• _The task_
Copy out the lines of the material that include the string "público".

====== Information shown

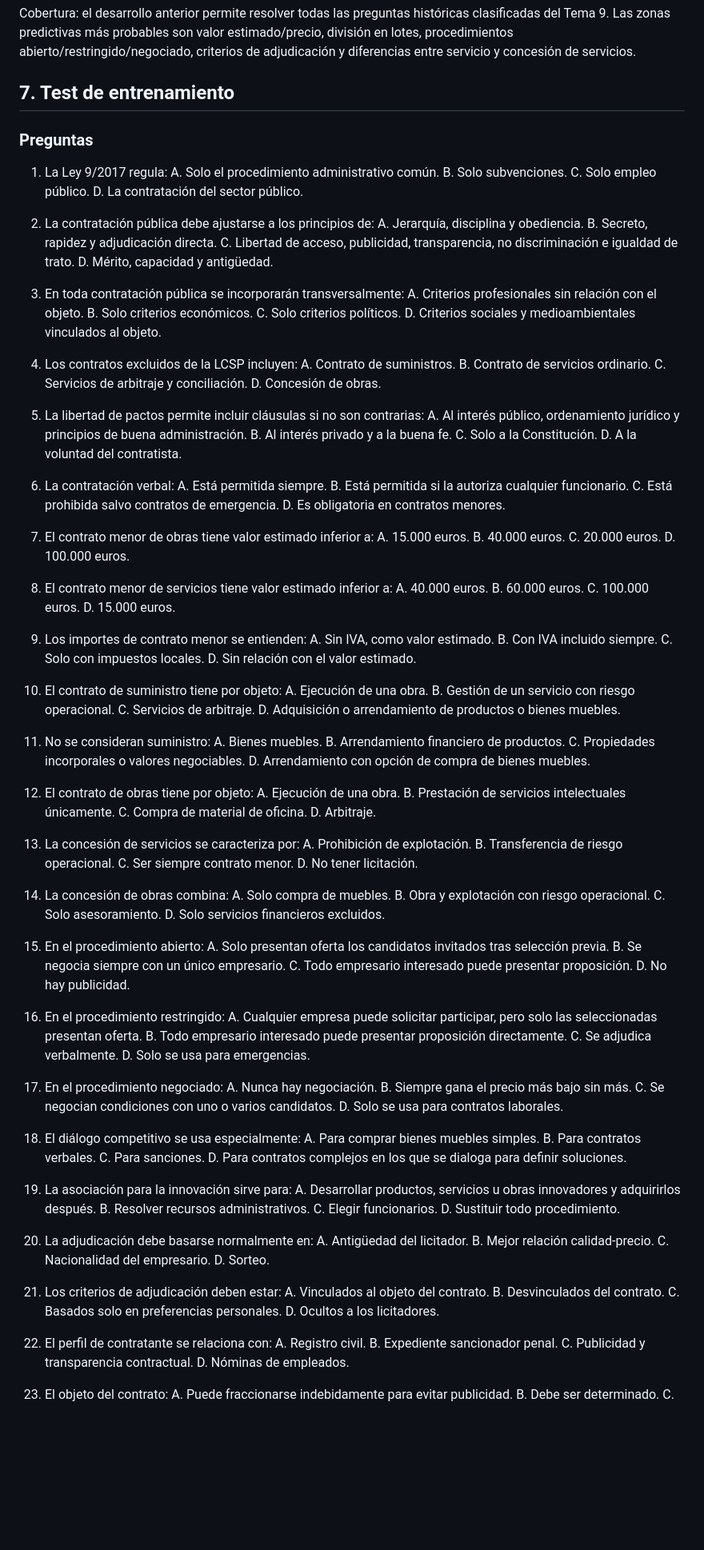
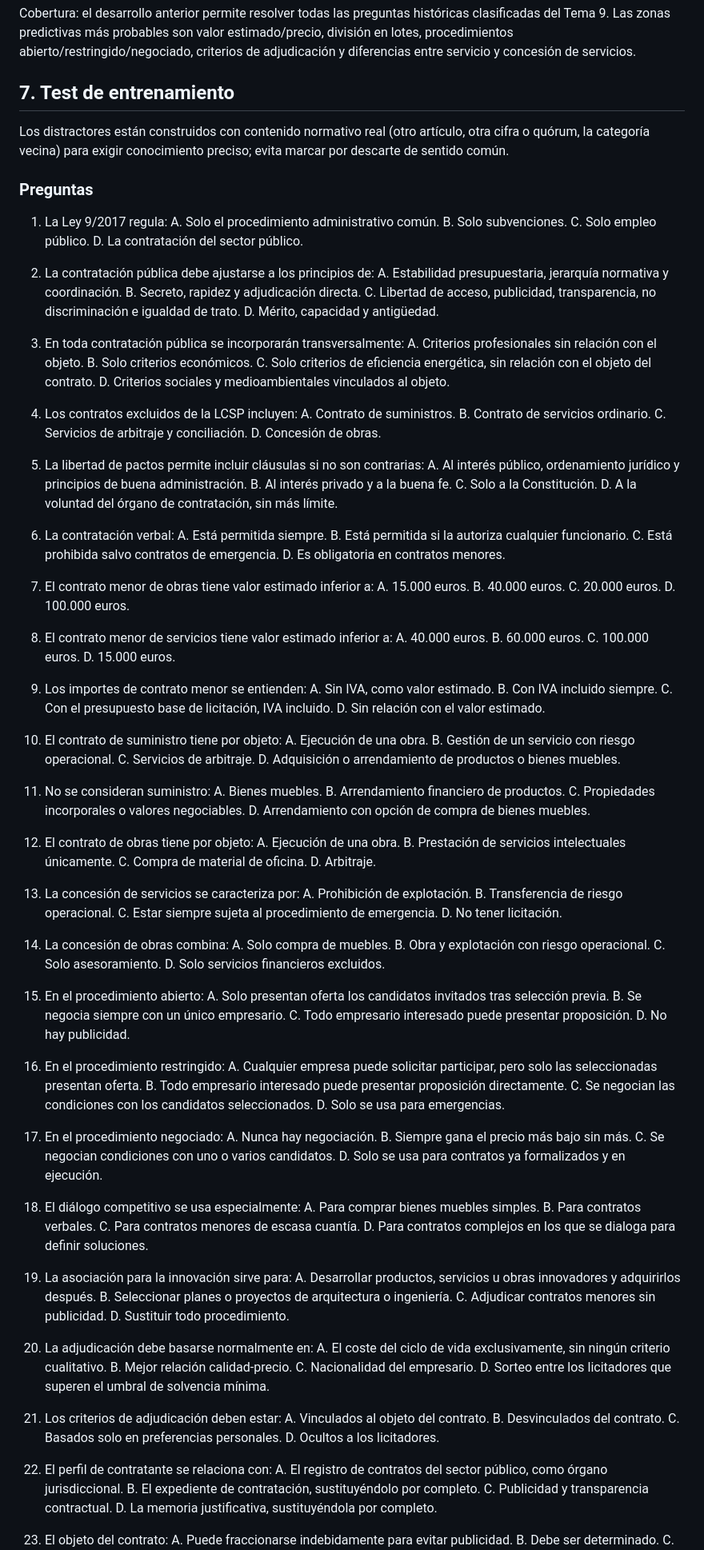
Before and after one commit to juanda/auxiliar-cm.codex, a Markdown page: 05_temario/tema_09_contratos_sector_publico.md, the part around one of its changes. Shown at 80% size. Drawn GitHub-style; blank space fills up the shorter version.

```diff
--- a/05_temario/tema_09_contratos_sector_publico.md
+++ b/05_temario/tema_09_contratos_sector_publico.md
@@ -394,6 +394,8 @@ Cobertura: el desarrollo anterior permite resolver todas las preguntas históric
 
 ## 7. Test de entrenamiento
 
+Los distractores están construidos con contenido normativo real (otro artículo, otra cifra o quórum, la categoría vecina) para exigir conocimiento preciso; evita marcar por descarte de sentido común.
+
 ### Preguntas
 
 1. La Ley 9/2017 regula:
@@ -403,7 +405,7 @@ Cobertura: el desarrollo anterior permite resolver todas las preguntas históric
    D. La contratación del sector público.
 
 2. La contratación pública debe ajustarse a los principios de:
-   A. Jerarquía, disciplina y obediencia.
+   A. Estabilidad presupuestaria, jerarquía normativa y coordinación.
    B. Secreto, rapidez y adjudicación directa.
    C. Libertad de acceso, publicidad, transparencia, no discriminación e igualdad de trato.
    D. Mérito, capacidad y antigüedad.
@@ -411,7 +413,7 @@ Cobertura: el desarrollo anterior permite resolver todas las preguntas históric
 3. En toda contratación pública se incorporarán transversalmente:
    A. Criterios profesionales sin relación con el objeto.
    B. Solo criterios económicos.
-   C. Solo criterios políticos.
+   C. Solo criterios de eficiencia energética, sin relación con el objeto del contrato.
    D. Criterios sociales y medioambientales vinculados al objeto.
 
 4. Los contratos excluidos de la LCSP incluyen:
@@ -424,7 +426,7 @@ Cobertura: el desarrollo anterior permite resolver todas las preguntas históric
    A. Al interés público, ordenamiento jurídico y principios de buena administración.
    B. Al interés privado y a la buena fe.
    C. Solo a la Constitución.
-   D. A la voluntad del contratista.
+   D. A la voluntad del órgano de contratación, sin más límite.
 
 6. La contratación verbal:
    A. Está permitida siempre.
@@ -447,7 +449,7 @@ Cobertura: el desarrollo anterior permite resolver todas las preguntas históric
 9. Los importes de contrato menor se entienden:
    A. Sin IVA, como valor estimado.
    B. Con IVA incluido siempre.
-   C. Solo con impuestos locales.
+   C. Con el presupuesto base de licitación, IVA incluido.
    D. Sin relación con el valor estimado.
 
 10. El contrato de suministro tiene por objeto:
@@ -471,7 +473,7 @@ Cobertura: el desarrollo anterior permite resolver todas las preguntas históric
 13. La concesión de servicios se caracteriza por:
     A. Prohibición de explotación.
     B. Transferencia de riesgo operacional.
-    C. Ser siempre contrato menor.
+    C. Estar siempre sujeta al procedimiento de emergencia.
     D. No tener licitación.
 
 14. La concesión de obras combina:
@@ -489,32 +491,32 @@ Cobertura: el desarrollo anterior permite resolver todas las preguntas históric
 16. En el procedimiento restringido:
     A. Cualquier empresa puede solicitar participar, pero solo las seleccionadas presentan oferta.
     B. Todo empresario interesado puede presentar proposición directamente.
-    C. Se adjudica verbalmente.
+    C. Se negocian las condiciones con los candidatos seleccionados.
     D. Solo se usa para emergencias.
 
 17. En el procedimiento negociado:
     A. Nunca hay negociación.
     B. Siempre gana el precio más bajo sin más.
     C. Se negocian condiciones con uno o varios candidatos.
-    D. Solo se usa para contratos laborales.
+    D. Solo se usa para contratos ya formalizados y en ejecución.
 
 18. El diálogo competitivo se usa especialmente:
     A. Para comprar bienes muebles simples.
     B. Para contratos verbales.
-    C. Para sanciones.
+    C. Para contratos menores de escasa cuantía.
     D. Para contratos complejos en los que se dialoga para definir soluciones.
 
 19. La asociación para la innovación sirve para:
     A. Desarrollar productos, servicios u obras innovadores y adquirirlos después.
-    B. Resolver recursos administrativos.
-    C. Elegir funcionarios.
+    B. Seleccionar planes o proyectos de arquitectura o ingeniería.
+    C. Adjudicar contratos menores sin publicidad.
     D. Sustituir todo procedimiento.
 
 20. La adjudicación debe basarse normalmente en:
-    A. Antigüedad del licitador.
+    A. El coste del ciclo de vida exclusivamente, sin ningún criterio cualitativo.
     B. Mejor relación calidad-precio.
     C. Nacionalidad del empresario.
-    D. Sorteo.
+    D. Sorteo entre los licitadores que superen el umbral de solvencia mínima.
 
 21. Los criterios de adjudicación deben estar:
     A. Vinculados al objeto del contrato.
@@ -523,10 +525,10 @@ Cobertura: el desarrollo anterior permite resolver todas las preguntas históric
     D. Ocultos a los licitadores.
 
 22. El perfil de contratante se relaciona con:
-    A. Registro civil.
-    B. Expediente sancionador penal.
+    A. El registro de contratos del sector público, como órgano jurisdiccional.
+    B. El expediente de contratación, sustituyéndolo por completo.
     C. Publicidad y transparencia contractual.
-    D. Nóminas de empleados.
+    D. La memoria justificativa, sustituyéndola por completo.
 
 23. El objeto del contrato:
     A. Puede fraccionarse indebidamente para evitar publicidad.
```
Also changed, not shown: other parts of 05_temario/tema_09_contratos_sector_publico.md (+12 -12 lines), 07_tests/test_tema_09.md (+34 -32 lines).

============

• _Exercise answer_
    D. La contratación del sector público.
    A. Al interés público, ordenamiento jurídico y principios de buena administración.
+    A. El registro de contratos del sector público, como órgano jurisdiccional.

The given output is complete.